How I first envision this is that the forum be broken down into different categories. Technical help, LMS assistance, Instructional Design, etc. Every time somebody provides a helpful answer or a correct answer to a question in these categories, they get awarded points for that category. These points will be reflected on their profile in these categories by either a total sum points, or by unlocking badges. ( I think a combination of both). This way potential clients can click on their profile and get a general idea of the person. Yes the client still has to his/her homework, but it will still provide some insight on the skills the person has.

This is just some quick thoughts on this. 

Phil Mayor

The Microsoft forums do scoring, not sure if that added any value. also I doubt any of their MVPs was selected on the number of correct answers they gaveThis is also reliant on users verifying answers.  I like the informal nature of this forum, this is one of the big advantages over other forums.  There are no rules on how to post so new users are not intimidated about posting.  some people come an go, others stay others never return, but the majority of posts are answered how many forums can boast that?

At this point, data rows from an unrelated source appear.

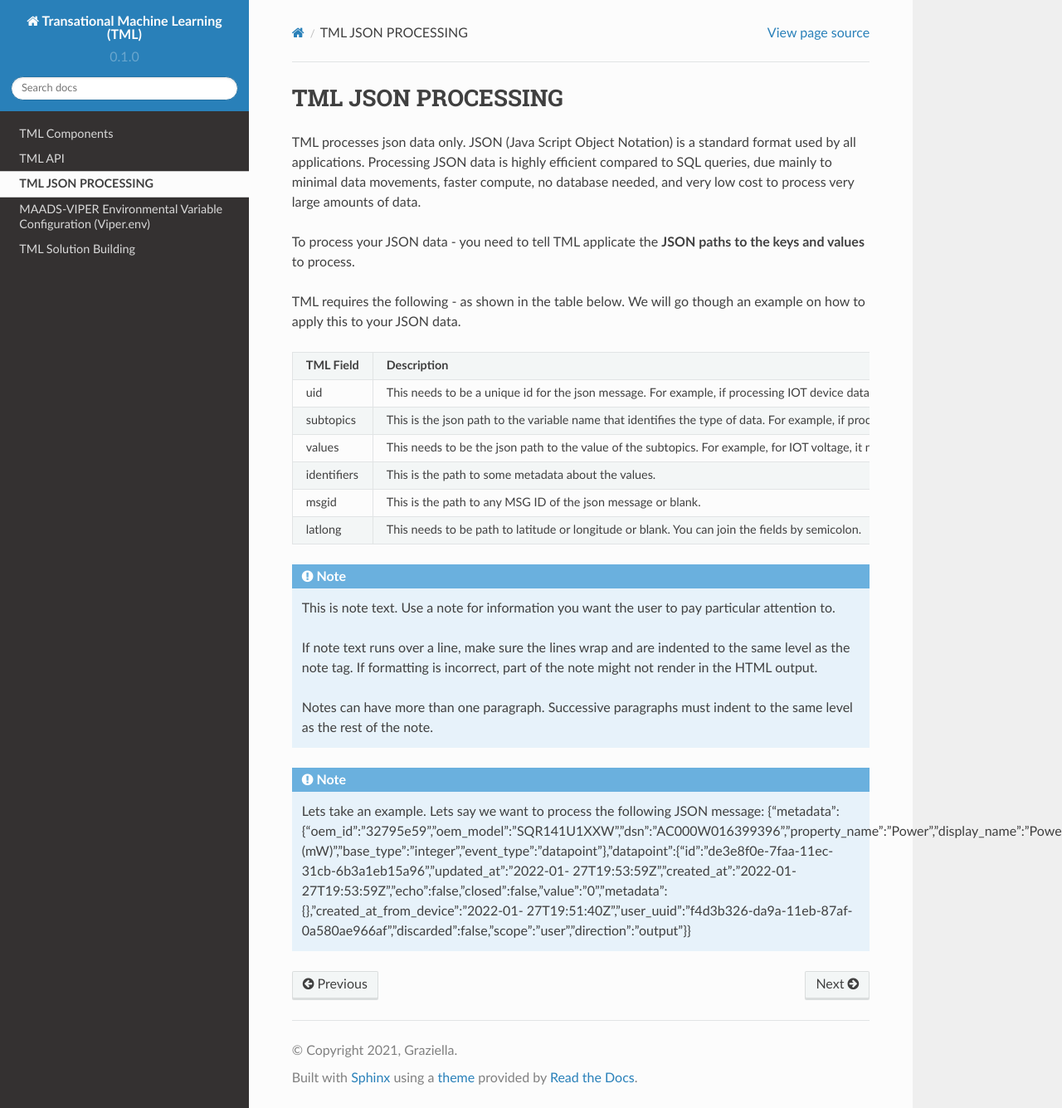
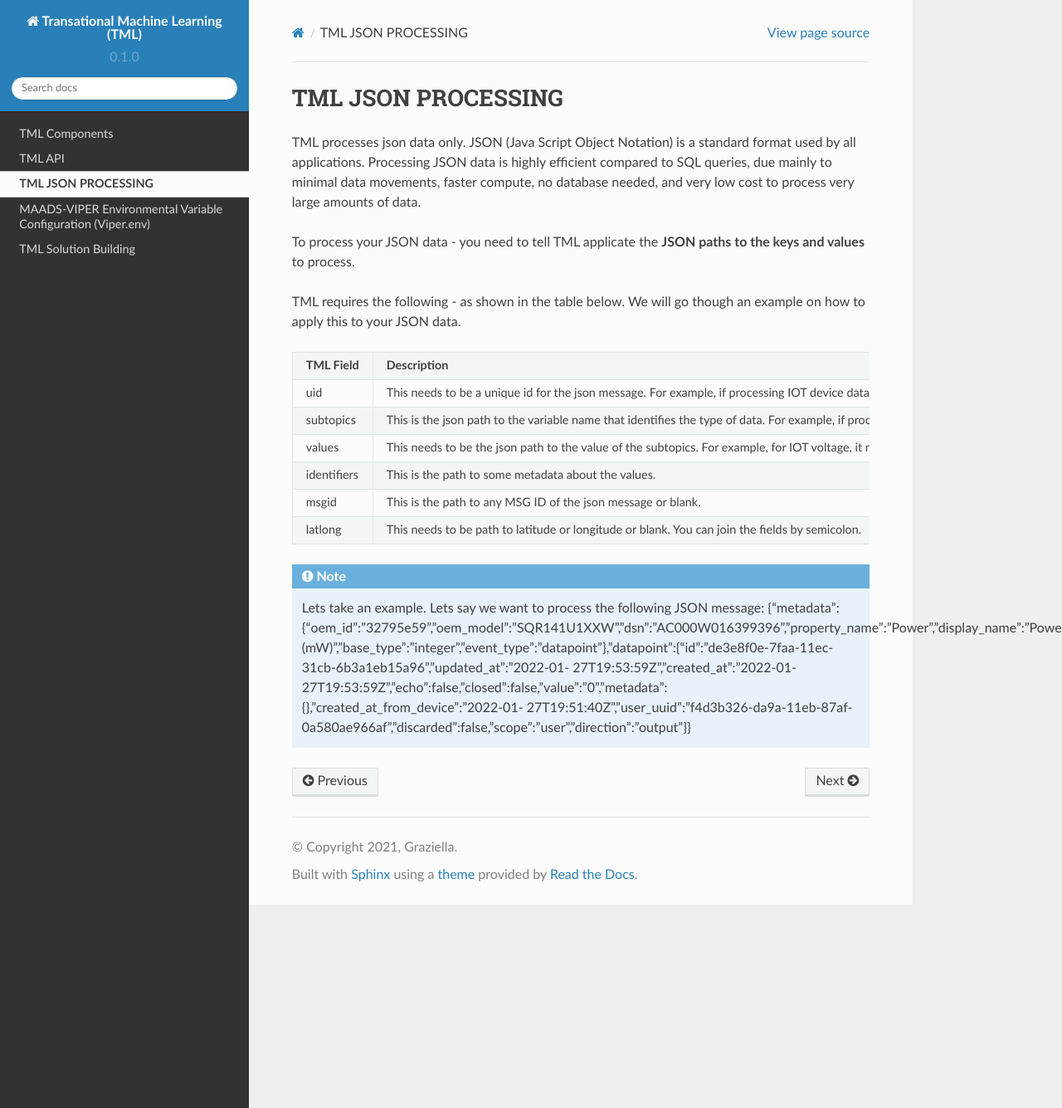
Before and after one commit to smaurice101/readthedocs, a Sphinx documentation site: the page built from docs/source/jsonprocessing.rst, in a window 1280 px wide and 1335 px high. Shown: the whole window at 83% size. Built offline with Sphinx 7.4.7 and the Read the Docs theme 2.0.0, drawn with Linux system fonts in a browser that asks for light colours.

Commit message:
Update jsonprocessing.rst

```diff
--- a/docs/source/jsonprocessing.rst
+++ b/docs/source/jsonprocessing.rst
@@ -25,17 +25,6 @@
      - This needs to be path to latitude or longitude or blank.  You can join the fields by semicolon.
 
 .. note::
-   This is note text. Use a note for information you want the user to
-   pay particular attention to.
-
-   If note text runs over a line, make sure the lines wrap and are indented to
-   the same level as the note tag. If formatting is incorrect, part of the note
-   might not render in the HTML output.
-
-   Notes can have more than one paragraph. Successive paragraphs must
-   indent to the same level as the rest of the note.
-
-.. note::
    Lets take an example.  Lets say we want to process the following JSON message:
    {"metadata":{"oem_id":"32795e59","oem_model":"SQR141U1XXW","dsn":"AC000W016399396","property_name":"Power","display_name":"Power
    (mW)","base_type":"integer","event_type":"datapoint"},"datapoint":{"id":"de3e8f0e-7faa-11ec-31cb-6b3a1eb15a96","updated_at":"2022-01-
```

i also think the scoring system can be counter productive, I a user wants to get themselves recognised and can see that one of his peers has 500 posts and 200 correct answers does he really want to use the forums as a way of wining recognition. There is also the likelihood of abusing both is system, at the momento users can mark their posts as correct, it is very easy to set up a second account and start having conversations with yourself and scoring points.

I would much prefer upgrades to the site to include better search.